Year Established: 2011 Start Date: 2011-03-01 End Date: 2013-02-28
Total Federal Funds: $10,000 Total Non-Federal Funds: $20,372
Principal Investigators: Kelly Cobourn

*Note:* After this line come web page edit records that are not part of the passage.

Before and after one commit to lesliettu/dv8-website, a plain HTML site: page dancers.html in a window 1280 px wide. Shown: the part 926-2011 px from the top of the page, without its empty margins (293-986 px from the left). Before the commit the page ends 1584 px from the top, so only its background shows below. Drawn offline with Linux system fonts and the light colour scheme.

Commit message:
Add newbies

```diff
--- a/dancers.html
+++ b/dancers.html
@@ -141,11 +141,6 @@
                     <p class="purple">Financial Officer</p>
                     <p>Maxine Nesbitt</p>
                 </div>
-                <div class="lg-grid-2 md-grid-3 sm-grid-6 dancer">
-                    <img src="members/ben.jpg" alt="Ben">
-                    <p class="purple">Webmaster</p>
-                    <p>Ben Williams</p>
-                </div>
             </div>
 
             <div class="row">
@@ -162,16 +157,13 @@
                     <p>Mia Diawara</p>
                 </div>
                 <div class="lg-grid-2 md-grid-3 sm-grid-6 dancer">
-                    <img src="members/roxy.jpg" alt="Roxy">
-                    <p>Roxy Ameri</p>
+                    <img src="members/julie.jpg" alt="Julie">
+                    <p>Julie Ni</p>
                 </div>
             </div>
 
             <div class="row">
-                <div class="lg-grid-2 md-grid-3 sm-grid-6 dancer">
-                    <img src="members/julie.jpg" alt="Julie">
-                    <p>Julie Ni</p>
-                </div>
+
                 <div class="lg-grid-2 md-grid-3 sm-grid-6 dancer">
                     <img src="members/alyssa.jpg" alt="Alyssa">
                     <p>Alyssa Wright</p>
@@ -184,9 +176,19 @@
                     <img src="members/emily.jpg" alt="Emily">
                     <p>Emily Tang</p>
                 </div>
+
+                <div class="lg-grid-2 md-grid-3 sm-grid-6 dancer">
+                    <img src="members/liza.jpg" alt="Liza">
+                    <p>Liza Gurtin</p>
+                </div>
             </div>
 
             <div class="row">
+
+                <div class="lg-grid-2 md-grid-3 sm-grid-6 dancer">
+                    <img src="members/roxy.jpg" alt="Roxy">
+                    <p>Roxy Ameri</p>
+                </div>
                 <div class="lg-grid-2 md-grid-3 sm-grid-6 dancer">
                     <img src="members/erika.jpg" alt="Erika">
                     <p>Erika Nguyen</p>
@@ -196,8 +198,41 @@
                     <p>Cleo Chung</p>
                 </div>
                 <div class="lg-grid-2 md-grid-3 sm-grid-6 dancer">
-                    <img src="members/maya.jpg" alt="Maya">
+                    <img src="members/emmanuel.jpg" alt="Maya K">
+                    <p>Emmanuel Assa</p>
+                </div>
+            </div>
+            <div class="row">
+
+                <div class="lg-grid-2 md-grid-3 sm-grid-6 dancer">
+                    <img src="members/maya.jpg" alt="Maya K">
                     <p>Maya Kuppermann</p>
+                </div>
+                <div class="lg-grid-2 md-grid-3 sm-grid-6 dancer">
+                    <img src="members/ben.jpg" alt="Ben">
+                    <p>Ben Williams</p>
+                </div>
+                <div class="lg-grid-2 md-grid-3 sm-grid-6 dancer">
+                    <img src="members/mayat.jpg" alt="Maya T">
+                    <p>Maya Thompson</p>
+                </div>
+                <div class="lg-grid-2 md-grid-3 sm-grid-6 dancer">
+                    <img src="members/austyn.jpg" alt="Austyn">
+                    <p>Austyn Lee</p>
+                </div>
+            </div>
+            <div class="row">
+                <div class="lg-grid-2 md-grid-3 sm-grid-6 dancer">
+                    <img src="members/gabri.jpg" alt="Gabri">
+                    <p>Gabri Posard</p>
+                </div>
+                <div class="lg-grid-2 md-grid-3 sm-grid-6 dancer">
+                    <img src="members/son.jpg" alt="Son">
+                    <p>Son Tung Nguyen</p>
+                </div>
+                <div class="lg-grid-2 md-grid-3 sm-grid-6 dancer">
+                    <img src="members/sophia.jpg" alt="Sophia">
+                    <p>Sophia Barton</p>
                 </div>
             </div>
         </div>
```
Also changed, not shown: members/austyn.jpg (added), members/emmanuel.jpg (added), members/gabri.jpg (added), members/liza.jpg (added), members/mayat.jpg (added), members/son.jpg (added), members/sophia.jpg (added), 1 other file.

Abstract: A key feature of hydrologically connected surface and groundwater systems is two-way exchange between the systems. In a recent article, Taylor, Contor, and Hamilton (2010) explain the way in which that exchange depends upon human decisions concerning water use. In the surface-to-groundwater direction, the management of irrigation water heavily influences the rate of seepage and groundwater recharge. In addition, the use of groundwater influences the water table, determining the rate of seepage from surface to groundwater systems. In the groundwater-to-surface water direction, groundwater pumping and aquifer draw-down influence the rate of discharge via springs or seeps. The nature of the feedback between surface and groundwater systems, while understood by hydrologists, has received little attention in the economic literature. The objective of this project is to examine the way in which the hydrologic feedback loop between surface and groundwater systems affects irrigator decisions and the implications in terms of the economic benefits (or costs) of jointly managing the two systems. To accomplish this broad objective, the proposal involves three intermediate objectives. The first is to specify a baseline model of the linked surface-groundwater system that will be used as the foundation for an economic model of irrigator behavior. To do so, the project will examine the qualitative characteristics of the feedback loop between surface and groundwater systems, including recharge, discharge, and the relationship between the water table and the rate of recharge. The second intermediate objective is to build upon the biophysical framework to create a model of irrigator behavior that reflects withdrawal and irrigation decisions by both surface and groundwater users. The third intermediate objective is to determine the water use decisions made by irrigators under the status quo and under conjunctive management. The economic outcomes under different policy scenarios will be compared to quantify the benefits or costs of conjunctively managing connected surface and groundwater systems. Because of the inherently dynamic nature of the hydraulic exchange between surface and sub-surface systems, the project will employ an optimal control modeling approach. As a first stage, the model will approach the problem from a system-wide perspective, treating surface and groundwater users as aggregate groups that choose how much and when to withdraw water for irrigation, given the current state of irrigation technology. A second stage disaggregate modeling approach will reflect the spatial dynamics of the feedback between surface and groundwater systems. Specifically, the model will differentiate the way in which the relative location of surface and groundwater withdrawals and irrigation applications affects the timing of recharge and discharge. This modeling effort contributes significantly by addressing a policy issue of immediate importance within Idaho and by contributing to a gap in the economic literature. The proposed model is inspired by and reflects key features of the conjunctive management problem facing irrigators in the Eastern Snake Plain. It will provide insight into the potential magnitude of the economic implications of alternative water management policies. This is particularly salient in Idaho given the recent stresses on water resources and anticipated shortages in the future due to changing climatic factors. With respect to the economic literature, the feedback between surface and groundwater systems has yet to receive rigorous attention. Further, the second-stage spatial-dynamic model of irrigator behavior is at the methodological forefront of the field of applied economics (Smith, Sanchirico, and Wilen 2009). This project leverages existing research funded by the Idaho EPSCoR award EPS-0814387.